Hunt for the word "элементов" across the entries below, copying each line that holds it.
Records for this task: Begin
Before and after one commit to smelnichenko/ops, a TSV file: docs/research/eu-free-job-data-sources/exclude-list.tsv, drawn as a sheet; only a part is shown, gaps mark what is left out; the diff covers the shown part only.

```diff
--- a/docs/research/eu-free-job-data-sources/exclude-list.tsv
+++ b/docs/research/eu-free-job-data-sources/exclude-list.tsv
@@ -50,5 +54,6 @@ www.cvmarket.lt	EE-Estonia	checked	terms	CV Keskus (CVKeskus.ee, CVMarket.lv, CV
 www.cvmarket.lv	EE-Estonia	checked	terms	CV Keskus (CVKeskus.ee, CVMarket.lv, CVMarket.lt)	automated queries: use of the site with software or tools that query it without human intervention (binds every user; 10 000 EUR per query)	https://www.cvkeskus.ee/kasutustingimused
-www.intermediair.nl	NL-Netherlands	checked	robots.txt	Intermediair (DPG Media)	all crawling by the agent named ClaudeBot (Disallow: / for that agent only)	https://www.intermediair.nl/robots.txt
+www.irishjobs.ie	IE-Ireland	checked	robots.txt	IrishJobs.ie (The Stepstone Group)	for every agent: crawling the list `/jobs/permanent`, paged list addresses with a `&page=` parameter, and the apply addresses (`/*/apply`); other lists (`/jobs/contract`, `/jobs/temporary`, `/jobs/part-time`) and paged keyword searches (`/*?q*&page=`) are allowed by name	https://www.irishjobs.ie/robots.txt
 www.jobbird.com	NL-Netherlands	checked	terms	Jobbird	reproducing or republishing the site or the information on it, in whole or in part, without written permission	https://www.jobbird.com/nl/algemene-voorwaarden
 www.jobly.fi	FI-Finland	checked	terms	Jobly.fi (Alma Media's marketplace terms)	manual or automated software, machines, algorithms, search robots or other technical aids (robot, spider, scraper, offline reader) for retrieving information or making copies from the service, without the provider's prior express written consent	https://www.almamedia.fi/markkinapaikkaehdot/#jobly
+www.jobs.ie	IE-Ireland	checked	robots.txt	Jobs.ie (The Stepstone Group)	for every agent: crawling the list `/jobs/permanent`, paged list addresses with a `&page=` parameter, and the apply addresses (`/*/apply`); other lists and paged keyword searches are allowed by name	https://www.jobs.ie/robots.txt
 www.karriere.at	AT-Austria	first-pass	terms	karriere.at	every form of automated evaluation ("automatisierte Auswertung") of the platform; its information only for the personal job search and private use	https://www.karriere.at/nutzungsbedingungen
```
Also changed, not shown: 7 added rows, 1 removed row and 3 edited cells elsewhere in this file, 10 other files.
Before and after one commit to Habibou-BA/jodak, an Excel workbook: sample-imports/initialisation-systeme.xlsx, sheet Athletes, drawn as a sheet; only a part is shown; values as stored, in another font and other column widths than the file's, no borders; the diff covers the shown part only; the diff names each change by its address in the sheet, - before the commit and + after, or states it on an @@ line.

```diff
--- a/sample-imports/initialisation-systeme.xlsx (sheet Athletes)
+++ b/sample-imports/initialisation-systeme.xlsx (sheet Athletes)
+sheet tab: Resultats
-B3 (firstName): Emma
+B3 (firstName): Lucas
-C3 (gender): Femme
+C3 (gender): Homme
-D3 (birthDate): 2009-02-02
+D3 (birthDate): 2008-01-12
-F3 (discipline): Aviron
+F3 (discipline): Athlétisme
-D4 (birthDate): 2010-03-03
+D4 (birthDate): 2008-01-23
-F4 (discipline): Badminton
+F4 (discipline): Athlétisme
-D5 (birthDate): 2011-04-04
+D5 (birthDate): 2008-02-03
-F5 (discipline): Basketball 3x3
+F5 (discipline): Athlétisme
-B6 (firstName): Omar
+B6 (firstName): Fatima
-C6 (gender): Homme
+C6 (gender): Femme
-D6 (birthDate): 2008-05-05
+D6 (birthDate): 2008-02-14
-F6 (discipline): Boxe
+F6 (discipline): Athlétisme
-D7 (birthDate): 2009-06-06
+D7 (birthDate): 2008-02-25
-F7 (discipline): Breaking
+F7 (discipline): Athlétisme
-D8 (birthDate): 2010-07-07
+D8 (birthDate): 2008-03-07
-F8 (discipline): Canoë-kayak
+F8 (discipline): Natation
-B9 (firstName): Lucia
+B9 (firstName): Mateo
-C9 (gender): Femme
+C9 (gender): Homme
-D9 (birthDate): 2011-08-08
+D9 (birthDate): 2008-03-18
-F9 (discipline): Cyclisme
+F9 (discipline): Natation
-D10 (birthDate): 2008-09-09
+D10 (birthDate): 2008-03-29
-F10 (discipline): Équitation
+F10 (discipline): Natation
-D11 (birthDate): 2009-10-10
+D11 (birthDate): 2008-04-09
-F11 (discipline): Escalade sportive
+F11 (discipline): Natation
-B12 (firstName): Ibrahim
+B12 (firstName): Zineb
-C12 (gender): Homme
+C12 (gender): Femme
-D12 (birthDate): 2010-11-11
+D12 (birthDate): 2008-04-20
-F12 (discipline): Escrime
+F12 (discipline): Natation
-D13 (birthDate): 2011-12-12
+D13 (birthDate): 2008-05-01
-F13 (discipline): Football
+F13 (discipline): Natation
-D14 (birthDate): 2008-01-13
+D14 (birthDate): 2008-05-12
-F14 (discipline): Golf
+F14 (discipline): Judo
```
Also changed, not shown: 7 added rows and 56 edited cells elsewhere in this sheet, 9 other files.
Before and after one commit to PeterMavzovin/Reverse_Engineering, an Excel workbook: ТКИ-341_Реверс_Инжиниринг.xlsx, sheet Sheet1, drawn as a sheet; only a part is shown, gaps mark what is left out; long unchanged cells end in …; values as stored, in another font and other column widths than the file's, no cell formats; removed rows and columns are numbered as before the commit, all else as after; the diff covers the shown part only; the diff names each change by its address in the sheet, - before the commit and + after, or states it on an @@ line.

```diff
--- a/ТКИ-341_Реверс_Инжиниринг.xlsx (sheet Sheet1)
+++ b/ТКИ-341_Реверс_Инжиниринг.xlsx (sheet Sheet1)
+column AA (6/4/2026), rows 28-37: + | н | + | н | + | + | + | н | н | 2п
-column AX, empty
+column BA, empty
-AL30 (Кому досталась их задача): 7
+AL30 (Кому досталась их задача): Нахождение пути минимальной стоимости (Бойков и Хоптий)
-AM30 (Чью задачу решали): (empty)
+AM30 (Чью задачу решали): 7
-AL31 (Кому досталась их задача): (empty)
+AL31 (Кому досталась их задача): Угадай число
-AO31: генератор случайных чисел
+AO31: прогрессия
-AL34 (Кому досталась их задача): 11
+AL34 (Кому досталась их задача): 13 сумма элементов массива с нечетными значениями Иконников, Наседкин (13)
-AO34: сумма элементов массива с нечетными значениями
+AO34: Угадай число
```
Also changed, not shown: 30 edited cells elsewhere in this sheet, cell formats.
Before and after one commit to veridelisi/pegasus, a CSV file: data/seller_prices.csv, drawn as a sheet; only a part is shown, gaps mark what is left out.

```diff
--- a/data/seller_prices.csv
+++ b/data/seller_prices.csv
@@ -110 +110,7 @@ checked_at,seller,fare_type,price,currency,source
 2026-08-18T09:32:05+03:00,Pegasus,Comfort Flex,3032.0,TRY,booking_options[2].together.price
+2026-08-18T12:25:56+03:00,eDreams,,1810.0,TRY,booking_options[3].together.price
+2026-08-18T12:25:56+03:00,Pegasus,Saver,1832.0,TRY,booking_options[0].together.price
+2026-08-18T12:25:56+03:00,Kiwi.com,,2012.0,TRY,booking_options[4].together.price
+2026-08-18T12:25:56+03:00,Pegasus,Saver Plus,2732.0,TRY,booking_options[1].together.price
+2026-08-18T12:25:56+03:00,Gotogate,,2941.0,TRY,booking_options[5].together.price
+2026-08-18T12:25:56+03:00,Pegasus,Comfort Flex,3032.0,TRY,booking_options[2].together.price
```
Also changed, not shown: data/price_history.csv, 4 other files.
Records for this task: End
- Task response
+AL34 (Кому досталась их задача): 13 сумма элементов массива с нечетными значениями Иконников, Наседкин (13)
-AO34: сумма элементов массива с нечетными значениями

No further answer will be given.